If using a stand mixer, with the mixer off to keep the syrup from spinning onto the sides of the bowl, add the syrup to the yolks.  Begin by pouring in a small amount of syrup.  Immediately beat on high speed for 5 seconds.  Add the remaining syrup the same way in three parts.  For the last addition, use a sillicone scraper to remove the syrup clinging to the glass measure and scrape it against the beater.  If the syrup has hardened before most of it has been poured, soften it to pouring consistency for a few seconds in the microwave.

If using a handheld mixer, beat the syrup into the yolks in a steady stream.  Don't allow the syrup to fall on the beaters or they will spin it into the sides of the bowl.

Continue beating on high speed for 5 minutes.  Allow it to cool completely.  To speed cooling, place the buttercream in an ice water bath or the  refrigerator, stirring occasionally.

When the outside of the bowl feels cool, beat in the butter by the tablespoon on medium-high speed.  The buttercream will not thicken until almost all of the butter has been added.  Add the vanilla and beat on low speed until incorporated.

Place the buttercream in an airtight bowl.  Use it at once or set it aside for up to 4 hours (it will have a slight crunch until it stands for several hours).  If keeping it longer than 4 hours, refrigerate it.  Bring to room temperature before using to prevent curdling and rebeat to restore the texture.

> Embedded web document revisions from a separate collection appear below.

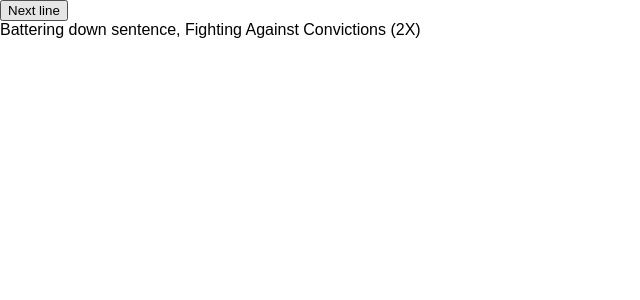
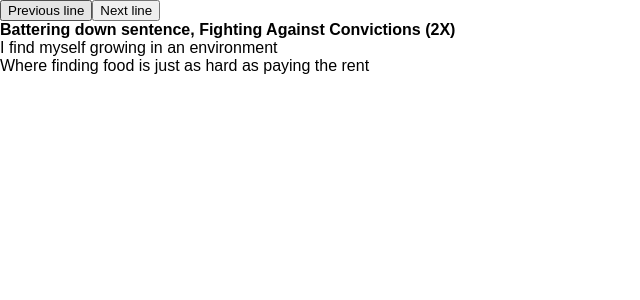
Before and after one commit to Jttpo2/singit-react, a React (Create React App) app: page / in a window 1280 px wide. Shown: the top 300 px of the page, without its empty margins (0-640 px from the left). Built offline with nearby package versions, Linux system fonts and the light colour scheme; no server answers.

Commit message:
Displaying 2 previous and 2 upcoming lines.

```diff
--- a/src/App.js
+++ b/src/App.js
@@ -56,14 +56,20 @@ class App extends Component {
     this.send('lyric-index', this.state.currentLyricIndex + 1);
   };
 
+  prevButtonClicked = () => {
+    this.send('lyric-index', this.state.currentLyricIndex -1);
+  };
+
   render() {
     return (
       <div className='App'>
+        <button onClick={() => this.prevButtonClicked()}>Previous line</button>
         <button onClick={() => this.nextButtonClicked()}>Next line</button>
 
         <LyricPrompter
           lyric={this.state.lyric}
-          currentLyricIndex={this.state.currentLyricIndex}>
+          currentLyricIndex={this.state.currentLyricIndex}
+          visibleLines={5}>
         </LyricPrompter>
       </div>
     );
--- a/src/LyricPrompter.js
+++ b/src/LyricPrompter.js
@@ -4,21 +4,54 @@ class LyricPrompter extends React.Component {
   constructor(props) {
     super(props);
 
-    // this.state = {
-    //   title: this.props.lyric.title,
-    //   artist: this.props.lyric.artist,
-    //   lyricLines: this.props.lyric.lines,
-    //   currentLyricIndex: this.props.currentLyricIndex
-    // }
 
   }
 
+  getTidiedLine = (index) => {
+    let line = this.props.lyric.lines[index];
+    line = line === '' ? ' ' : line;
+    return line;
+  }
+
+  getLinesToDisplay = () => {
+    const noOfLines = this.props.visibleLines;
+    const currentIndex = this.props.currentLyricIndex;
+    const allLines = this.props.lyric.lines;
+
+    const noOfPreviousLines = (noOfLines - 1) / 2;
+    const noOfUpcomingLines = (noOfLines + 1) / 2;
+
+    const lines = [];
+
+    // Prev noOfPreviousLines
+    let i = currentIndex - noOfPreviousLines;
+    i = i > 0 ? i : 0;
+    for (; i<currentIndex; i++) {
+
+      lines.push(<div>{this.getTidiedLine(i)}</div>);
+    }
+
+    // Current line
+    lines.push(<div><strong>{this.getTidiedLine(currentIndex)}</strong></div>);
+
+    // Upcoming lines
+    let end = currentIndex + noOfUpcomingLines;
+    end = end < allLines.length ? end : allLines.length;
+    for (let i=currentIndex + 1; i<end; i++) {
+      lines.push(<div>{this.getTidiedLine(i)}</div>);
+    }
+
+    return lines;
+  }
+
+
   render() {
+    const lines = [];
+
     return (
       <div className='line-container'>
-        <div></div>
-        <div>{this.props.lyric.lines[this.props.currentLyricIndex]}</div>
-        <div></div>
+        {/* <div>{this.props.lyric.lines[this.props.currentLyricIndex]}</div> */}
+        {this.getLinesToDisplay()}
       </div>
     );
   }
```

Chocolate variation: Beat in 3 ounces melted and cooled dark chocolate, 60% to 70% cacao.

1 comment:

  1. I just made these cupcakes, and honestly I wasn't expecting them to be very good (the method used is very untraditional) but WOW am I glad I tried these! They turned out fantastic! I don't think I've ever had such a fluffy and light cupcake. I was concerned that it did not follow the usual cream the butter and sugar, then add egg, then add the flour at the end, but this works very well. The flour gets worked a fair amount (I thought they might be tough from gluten development) but I guess that's why you use the cake flour? Thanks for posting!

    ReplyDelete

Thanks for visiting! Feel free to leave some comment love.

Please post any questions in the comments, but if you need to e-mail me I can be reached at secondbreakfastblog at gmail dot com.